There are two forms of vitamin A. The one is pre-formed vitamin A and the other is called beta-carotene. Pre-formed vitamin A occurs only in food of an animal origin but beta-carotene is found in food from vegetable origin. Beta-carotene can be recognized by the orange/yellow/red pigmentation it gives to the food.  However, it is also found in dark green vegetables. Vitamin A is essential for normal growth as well as healthy eyes, teeth, skin and hair. Vitamin A is a nutrient required for overall good health and immune function. The body converts beta-carotene when needed to Vitamin A. Vitamin A is used by the body when you are sick. Usually dietary sources are sufficient as large doses of Vitamin A in supplement form can be harmful.

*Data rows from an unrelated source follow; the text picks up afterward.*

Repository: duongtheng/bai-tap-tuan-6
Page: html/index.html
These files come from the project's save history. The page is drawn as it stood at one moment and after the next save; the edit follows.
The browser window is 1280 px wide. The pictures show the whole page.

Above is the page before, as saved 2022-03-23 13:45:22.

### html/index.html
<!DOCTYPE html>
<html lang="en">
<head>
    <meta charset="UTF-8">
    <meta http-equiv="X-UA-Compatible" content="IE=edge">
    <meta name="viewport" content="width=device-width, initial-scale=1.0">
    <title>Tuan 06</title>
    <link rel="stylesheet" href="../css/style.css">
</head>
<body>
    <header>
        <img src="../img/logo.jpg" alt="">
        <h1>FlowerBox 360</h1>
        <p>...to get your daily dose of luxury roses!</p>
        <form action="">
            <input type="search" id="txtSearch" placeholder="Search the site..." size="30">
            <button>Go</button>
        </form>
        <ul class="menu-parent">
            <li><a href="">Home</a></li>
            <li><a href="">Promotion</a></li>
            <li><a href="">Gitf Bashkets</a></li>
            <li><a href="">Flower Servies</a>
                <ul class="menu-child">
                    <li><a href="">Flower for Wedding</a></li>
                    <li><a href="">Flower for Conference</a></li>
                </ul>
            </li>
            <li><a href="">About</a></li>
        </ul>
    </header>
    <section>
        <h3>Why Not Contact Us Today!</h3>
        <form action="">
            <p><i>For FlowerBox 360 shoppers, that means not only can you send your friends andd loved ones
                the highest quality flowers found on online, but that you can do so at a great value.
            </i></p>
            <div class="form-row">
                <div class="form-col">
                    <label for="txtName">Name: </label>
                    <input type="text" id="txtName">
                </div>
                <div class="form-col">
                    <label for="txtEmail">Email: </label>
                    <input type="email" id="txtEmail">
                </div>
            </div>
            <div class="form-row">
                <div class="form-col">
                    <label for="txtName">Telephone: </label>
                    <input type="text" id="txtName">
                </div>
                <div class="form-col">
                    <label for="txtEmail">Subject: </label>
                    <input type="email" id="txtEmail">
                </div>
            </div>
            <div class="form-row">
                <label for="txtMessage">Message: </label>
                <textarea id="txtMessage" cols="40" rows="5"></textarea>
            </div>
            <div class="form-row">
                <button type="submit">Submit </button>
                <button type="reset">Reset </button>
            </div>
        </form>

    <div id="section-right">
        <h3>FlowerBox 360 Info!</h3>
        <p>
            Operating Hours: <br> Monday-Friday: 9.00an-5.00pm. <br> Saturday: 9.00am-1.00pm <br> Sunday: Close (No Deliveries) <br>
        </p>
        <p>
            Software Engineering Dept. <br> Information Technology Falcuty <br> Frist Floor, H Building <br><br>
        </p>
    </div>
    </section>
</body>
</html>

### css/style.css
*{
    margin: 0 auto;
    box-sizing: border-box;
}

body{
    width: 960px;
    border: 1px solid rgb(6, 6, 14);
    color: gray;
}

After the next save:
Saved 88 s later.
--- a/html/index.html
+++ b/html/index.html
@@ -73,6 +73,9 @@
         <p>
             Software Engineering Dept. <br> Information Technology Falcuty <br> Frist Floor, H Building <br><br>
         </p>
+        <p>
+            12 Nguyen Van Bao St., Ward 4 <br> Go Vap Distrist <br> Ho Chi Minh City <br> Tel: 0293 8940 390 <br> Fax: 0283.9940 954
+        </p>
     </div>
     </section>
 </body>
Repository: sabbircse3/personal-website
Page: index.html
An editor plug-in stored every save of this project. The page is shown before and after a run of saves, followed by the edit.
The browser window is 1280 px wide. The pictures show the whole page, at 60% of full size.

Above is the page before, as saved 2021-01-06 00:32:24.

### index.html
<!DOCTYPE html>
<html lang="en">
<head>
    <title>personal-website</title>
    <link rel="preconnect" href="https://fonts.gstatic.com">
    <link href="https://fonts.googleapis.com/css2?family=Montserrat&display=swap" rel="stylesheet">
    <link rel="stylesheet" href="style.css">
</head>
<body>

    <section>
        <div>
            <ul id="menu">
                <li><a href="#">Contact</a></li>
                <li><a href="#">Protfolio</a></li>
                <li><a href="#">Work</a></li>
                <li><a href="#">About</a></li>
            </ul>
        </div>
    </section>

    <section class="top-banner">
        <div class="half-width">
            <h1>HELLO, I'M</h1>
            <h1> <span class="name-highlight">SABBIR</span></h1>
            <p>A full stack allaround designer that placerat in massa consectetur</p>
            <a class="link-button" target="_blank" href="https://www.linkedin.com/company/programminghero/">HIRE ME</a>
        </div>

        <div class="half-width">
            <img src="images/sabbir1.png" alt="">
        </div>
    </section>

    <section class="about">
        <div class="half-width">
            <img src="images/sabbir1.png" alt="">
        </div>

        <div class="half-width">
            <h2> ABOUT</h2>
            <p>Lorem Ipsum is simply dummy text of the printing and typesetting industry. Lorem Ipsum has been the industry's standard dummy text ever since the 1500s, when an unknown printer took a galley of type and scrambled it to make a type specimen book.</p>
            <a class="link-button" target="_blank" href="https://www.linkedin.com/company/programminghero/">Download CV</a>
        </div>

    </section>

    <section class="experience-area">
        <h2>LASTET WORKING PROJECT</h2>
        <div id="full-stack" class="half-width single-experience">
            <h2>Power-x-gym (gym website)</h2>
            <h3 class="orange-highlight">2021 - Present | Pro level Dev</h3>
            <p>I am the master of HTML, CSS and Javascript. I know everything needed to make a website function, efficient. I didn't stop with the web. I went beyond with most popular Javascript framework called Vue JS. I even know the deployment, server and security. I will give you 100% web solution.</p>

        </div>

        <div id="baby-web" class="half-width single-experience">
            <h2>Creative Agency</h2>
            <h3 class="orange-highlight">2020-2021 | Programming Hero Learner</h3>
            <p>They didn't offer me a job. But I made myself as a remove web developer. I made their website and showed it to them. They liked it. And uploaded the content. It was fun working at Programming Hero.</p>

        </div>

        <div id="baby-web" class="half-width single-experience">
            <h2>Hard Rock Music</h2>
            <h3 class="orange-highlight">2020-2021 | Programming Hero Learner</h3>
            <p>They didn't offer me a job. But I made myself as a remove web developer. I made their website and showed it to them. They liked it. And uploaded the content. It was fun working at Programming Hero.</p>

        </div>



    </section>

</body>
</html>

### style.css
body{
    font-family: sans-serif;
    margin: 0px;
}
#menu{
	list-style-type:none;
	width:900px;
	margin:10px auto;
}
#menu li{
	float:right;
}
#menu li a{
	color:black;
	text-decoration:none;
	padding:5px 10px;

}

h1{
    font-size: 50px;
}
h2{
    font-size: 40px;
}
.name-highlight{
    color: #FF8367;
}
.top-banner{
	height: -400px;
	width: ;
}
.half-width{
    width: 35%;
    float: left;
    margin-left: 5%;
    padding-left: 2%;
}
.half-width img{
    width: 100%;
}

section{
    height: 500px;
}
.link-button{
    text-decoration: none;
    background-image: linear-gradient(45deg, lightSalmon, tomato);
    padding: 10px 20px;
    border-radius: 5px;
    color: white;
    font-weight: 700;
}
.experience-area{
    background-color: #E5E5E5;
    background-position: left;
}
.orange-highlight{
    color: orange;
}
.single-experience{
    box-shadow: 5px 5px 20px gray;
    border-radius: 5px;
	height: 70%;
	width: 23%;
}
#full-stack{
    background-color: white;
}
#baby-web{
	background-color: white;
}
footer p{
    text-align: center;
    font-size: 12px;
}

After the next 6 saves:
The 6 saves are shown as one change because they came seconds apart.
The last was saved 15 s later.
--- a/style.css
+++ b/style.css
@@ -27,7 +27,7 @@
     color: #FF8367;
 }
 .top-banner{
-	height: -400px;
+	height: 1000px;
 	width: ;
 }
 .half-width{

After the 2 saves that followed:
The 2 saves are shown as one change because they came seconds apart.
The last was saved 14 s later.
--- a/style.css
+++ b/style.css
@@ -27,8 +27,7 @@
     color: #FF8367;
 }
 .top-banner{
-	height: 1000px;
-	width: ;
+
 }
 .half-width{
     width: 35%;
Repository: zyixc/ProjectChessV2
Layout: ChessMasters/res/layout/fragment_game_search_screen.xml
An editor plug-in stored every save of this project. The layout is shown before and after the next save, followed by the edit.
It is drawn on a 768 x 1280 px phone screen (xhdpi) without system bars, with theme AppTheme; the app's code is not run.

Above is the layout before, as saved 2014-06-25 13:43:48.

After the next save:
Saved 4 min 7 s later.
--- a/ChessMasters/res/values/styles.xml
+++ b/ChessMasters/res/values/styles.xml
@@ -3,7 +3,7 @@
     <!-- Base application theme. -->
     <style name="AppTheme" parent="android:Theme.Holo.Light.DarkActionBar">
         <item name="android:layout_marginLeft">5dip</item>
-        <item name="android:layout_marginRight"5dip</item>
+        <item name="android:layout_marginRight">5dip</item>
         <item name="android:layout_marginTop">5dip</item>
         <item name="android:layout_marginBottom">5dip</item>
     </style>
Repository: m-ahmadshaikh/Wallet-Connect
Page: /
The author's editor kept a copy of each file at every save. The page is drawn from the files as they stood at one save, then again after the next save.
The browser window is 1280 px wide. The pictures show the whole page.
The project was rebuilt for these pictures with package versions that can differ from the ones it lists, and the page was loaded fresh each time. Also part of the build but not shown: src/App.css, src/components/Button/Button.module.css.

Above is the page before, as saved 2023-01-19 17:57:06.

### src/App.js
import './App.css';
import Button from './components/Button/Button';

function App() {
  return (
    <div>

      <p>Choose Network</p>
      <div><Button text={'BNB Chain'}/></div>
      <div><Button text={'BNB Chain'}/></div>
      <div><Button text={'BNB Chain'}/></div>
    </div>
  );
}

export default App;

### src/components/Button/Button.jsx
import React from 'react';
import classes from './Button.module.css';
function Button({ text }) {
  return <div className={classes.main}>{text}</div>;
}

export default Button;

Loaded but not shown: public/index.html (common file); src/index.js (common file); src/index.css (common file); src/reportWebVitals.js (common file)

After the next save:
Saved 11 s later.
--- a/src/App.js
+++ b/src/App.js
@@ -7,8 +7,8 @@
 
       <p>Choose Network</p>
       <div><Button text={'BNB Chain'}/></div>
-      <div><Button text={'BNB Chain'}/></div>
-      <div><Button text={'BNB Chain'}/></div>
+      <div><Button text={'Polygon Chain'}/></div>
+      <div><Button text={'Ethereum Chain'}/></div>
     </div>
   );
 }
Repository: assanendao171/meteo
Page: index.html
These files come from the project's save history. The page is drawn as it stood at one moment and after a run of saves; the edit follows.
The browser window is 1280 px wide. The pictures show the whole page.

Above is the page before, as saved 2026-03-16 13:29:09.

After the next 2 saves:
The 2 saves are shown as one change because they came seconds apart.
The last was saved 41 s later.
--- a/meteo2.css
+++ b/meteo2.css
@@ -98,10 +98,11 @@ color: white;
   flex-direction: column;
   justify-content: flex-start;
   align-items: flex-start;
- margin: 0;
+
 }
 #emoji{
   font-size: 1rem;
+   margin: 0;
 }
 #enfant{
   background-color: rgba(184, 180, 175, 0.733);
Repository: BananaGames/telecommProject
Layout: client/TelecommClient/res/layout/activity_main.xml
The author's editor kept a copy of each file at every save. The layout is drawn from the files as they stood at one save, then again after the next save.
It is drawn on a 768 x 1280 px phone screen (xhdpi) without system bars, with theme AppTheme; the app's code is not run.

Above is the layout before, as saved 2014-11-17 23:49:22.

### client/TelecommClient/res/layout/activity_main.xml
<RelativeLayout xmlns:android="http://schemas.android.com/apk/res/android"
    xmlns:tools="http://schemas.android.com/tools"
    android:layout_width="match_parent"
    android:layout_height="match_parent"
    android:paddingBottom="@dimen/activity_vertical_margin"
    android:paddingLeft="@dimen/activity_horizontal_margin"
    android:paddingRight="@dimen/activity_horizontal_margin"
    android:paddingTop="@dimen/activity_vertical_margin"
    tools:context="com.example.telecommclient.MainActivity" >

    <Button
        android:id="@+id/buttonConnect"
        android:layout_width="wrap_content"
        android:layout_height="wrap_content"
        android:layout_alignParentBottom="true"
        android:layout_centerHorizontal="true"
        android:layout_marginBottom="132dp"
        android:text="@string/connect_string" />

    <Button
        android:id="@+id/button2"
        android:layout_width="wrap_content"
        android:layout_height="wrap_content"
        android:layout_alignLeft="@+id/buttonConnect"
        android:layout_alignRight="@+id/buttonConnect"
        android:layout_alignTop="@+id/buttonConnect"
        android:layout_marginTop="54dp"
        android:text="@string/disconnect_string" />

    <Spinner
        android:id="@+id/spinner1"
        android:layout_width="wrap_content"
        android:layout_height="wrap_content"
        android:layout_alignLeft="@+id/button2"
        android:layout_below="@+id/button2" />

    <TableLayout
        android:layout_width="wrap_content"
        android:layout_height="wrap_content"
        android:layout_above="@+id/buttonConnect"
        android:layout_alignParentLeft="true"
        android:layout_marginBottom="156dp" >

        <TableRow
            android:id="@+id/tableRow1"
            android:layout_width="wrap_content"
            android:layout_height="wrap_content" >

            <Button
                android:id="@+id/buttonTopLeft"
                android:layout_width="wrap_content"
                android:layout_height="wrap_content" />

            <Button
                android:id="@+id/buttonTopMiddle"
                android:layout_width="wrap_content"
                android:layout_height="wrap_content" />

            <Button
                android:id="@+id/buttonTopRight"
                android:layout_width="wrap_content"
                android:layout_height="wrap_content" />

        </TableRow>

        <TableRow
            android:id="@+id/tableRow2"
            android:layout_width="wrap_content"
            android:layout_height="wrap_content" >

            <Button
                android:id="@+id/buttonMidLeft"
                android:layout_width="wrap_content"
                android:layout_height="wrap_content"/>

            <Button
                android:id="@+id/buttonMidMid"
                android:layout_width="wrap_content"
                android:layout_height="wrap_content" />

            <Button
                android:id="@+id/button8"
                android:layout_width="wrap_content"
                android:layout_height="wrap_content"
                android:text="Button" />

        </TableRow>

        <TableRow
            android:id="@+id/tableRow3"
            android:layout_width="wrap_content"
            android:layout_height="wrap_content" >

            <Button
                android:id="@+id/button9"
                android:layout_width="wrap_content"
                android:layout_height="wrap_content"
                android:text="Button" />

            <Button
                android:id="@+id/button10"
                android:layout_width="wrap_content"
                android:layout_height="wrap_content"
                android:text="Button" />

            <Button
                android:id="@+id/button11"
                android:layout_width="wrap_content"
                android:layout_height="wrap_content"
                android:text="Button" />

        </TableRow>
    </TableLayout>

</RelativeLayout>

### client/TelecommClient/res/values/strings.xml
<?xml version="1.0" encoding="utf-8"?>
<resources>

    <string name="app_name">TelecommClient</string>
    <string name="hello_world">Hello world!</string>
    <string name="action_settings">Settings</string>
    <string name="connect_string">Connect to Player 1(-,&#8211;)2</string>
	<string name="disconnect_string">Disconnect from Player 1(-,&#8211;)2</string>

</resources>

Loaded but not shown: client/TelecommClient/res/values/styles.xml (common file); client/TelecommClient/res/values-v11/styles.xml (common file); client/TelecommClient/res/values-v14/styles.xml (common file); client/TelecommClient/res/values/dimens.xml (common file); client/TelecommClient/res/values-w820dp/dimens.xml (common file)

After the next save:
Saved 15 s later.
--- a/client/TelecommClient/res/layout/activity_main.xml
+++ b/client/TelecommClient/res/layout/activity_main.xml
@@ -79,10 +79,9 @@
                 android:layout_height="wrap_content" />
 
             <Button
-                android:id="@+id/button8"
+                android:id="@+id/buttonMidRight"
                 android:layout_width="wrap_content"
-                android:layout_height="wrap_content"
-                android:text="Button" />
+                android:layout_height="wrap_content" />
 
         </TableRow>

Good sources of vitamin A include: liver, the fat of milk and dairy products, and eggs. Good sources of beta-carotene include: carrots, pumpkin, butternut, Hubbard squash, yellow sweet potatoes, spinach, green beans and peas, broccoli, mangos, oranges, yellow peaches, apricots and paw paws.


Zinc is another mineral important to a healthy immune system. People with a low zinc level tend to have a poorer immune response to infections. Zinc is needed to produce and activate some types of white blood cells that help fight infections. Good sources of zinc include: lean meat, poultry, seafood (especially oysters), wholegrain products, beans, seeds and nuts. Zinc supplements if used shouldn’t be more than 25mg a day.

Use herbs and spices

Herbs and spices have been used for thousands of years to support health. Cooking with fresh herbs and using lots of spices is one way to boost your immune defences as the seasons begin to change. Cooking liberally with herbs and spices will improve taste and depth to your dishes while adding considerably health benefits to every meal. Three of the most important herbs and spices include turmeric, cayenne pepper and oregano. Turmeric is a bright yellow spice known as a powerful antioxidant and anti-inflammatory. The active ingredient found in turmeric is called curcumin. Cayenne is used to add a bit of heat to dishes. Its benefit is to thin phlegm and eases it passage through the lungs. Oregano is a fragrant herb that has exceptionally high antioxidant content. The active compounds in oregano are carvacrol and thymol. These compounds have strong antiviral, antibacterial and antifungal properties.